Exercise brief
Each line in the entries below that holds the word "hvad" belongs in the answer.

Input for this task
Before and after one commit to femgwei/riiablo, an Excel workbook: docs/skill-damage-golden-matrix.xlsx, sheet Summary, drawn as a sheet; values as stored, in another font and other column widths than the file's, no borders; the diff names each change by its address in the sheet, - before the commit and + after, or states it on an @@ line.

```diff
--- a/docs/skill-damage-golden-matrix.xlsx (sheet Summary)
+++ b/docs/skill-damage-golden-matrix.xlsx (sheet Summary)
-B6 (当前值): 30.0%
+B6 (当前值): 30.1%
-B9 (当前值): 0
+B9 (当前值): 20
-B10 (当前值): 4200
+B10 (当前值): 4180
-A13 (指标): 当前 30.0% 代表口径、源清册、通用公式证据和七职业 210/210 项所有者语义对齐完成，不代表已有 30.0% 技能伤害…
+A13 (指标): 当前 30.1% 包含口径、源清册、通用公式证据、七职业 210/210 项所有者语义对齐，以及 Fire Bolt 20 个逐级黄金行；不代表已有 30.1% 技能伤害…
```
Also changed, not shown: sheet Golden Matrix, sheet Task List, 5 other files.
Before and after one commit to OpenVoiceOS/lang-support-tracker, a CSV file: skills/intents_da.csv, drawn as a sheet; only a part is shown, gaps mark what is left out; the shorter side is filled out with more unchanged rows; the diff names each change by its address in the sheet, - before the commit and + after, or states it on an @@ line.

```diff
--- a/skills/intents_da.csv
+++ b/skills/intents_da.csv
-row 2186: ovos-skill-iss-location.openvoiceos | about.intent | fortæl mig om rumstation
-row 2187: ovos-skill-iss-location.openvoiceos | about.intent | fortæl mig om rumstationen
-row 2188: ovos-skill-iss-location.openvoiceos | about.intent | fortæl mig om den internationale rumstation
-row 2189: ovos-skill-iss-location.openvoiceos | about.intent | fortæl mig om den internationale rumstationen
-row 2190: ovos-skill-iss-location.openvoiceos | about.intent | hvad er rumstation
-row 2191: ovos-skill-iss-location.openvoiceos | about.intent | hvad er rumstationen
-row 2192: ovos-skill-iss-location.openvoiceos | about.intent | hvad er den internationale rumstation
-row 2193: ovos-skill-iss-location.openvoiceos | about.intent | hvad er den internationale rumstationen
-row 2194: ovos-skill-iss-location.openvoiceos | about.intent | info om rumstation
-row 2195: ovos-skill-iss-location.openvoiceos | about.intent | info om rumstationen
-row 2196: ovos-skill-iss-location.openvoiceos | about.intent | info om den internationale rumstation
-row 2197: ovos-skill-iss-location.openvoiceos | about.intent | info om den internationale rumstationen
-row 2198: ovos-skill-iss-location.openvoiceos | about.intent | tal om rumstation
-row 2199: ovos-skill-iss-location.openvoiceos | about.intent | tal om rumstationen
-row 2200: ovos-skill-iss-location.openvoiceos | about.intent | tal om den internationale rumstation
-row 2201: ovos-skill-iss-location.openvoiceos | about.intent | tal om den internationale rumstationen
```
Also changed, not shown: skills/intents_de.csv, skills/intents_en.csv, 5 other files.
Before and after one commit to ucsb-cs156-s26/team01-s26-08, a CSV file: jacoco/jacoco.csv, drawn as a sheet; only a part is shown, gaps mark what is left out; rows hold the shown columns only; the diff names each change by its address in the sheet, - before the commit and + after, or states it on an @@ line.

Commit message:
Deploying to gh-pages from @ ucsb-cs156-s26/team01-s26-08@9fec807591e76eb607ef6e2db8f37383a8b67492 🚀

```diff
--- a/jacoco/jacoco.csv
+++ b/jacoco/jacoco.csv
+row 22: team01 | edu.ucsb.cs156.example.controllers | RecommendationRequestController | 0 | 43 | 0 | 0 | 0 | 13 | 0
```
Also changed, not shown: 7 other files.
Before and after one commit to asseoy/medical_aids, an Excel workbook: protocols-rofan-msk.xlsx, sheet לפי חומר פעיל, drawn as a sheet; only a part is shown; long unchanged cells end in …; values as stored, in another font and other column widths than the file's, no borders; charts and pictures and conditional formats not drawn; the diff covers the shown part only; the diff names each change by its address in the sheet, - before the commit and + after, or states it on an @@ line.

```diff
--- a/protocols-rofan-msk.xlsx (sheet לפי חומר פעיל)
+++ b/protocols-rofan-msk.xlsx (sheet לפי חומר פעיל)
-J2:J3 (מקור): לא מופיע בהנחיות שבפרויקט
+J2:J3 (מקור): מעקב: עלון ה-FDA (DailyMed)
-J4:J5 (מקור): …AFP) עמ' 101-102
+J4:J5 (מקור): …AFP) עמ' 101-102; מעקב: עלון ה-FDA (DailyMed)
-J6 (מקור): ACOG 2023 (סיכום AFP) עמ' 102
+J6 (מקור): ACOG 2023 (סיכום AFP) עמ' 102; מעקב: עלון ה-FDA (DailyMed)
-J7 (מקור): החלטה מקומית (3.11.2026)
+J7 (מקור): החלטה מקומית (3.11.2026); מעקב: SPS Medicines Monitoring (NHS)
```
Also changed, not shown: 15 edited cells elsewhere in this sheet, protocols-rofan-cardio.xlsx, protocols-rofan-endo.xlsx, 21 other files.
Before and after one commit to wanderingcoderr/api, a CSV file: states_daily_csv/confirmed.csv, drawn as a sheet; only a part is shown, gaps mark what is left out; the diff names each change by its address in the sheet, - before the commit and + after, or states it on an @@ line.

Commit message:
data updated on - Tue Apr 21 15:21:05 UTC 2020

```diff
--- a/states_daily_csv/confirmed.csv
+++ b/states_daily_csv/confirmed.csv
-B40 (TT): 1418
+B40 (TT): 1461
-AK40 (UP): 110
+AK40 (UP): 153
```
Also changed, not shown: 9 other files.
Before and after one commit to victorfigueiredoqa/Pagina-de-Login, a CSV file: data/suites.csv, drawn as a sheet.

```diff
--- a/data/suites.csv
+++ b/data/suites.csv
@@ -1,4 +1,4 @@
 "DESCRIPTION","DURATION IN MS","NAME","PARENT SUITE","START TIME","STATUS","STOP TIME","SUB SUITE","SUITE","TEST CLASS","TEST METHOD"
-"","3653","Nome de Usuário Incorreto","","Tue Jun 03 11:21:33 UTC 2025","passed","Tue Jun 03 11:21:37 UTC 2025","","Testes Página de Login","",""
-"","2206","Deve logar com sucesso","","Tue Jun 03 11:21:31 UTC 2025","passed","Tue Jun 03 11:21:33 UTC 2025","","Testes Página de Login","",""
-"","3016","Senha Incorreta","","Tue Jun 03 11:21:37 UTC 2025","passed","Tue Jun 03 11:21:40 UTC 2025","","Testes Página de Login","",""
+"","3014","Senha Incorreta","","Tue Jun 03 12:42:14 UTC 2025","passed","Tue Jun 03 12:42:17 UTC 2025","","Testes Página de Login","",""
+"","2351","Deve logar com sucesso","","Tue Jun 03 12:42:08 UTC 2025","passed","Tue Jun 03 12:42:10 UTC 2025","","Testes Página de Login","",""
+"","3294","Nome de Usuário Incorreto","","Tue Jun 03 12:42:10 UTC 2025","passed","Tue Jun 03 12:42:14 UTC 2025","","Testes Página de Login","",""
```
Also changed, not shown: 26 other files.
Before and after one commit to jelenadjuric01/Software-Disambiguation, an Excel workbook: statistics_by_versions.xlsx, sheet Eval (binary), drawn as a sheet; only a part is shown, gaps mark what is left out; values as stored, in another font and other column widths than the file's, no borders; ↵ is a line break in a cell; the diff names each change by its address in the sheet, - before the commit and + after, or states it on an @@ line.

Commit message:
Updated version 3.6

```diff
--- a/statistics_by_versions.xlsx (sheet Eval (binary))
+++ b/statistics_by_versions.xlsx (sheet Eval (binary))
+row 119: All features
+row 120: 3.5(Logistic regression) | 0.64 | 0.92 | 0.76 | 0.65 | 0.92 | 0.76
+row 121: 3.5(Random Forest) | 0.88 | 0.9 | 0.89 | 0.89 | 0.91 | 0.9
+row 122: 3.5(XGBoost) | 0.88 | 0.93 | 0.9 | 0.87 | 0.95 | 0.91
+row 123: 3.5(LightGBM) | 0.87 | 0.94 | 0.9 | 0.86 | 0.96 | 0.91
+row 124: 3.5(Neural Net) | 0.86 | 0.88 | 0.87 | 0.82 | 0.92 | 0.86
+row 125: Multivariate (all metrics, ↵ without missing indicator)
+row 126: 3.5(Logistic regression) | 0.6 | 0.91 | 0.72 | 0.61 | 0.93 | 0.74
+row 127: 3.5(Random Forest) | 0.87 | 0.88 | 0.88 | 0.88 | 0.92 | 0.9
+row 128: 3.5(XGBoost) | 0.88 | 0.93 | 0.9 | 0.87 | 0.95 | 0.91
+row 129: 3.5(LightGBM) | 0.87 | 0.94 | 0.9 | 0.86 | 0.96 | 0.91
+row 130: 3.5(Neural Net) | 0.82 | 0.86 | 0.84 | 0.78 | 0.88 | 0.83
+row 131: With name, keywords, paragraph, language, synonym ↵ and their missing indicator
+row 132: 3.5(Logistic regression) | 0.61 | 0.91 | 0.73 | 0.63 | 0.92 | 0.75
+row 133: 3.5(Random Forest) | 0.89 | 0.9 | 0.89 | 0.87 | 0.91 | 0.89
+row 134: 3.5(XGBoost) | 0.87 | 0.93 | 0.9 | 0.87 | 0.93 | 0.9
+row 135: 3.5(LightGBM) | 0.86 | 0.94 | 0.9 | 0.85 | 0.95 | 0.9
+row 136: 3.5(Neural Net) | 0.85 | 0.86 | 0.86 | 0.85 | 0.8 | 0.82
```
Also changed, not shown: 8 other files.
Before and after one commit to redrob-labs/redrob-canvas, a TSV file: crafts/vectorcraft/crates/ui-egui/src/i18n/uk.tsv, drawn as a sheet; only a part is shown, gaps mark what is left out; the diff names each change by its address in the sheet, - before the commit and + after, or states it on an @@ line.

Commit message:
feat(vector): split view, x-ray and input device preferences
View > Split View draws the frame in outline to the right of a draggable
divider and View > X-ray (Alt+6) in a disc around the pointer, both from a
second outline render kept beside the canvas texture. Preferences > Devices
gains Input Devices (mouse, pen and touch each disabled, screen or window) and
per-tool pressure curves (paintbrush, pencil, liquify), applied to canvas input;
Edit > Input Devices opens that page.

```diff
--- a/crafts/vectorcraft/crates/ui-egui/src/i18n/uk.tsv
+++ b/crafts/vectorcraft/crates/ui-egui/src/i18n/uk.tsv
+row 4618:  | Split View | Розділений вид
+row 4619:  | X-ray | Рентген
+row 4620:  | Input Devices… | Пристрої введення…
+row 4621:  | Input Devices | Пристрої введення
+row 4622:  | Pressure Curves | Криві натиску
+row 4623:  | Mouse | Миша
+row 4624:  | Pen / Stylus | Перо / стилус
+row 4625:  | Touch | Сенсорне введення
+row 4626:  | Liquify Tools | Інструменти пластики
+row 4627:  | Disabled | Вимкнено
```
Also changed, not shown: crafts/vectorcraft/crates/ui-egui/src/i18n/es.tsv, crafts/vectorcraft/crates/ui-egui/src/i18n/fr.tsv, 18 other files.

Response below
-row 2190: ovos-skill-iss-location.openvoiceos | about.intent | hvad er rumstation
-row 2191: ovos-skill-iss-location.openvoiceos | about.intent | hvad er rumstationen
-row 2192: ovos-skill-iss-location.openvoiceos | about.intent | hvad er den internationale rumstation
-row 2193: ovos-skill-iss-location.openvoiceos | about.intent | hvad er den internationale rumstationen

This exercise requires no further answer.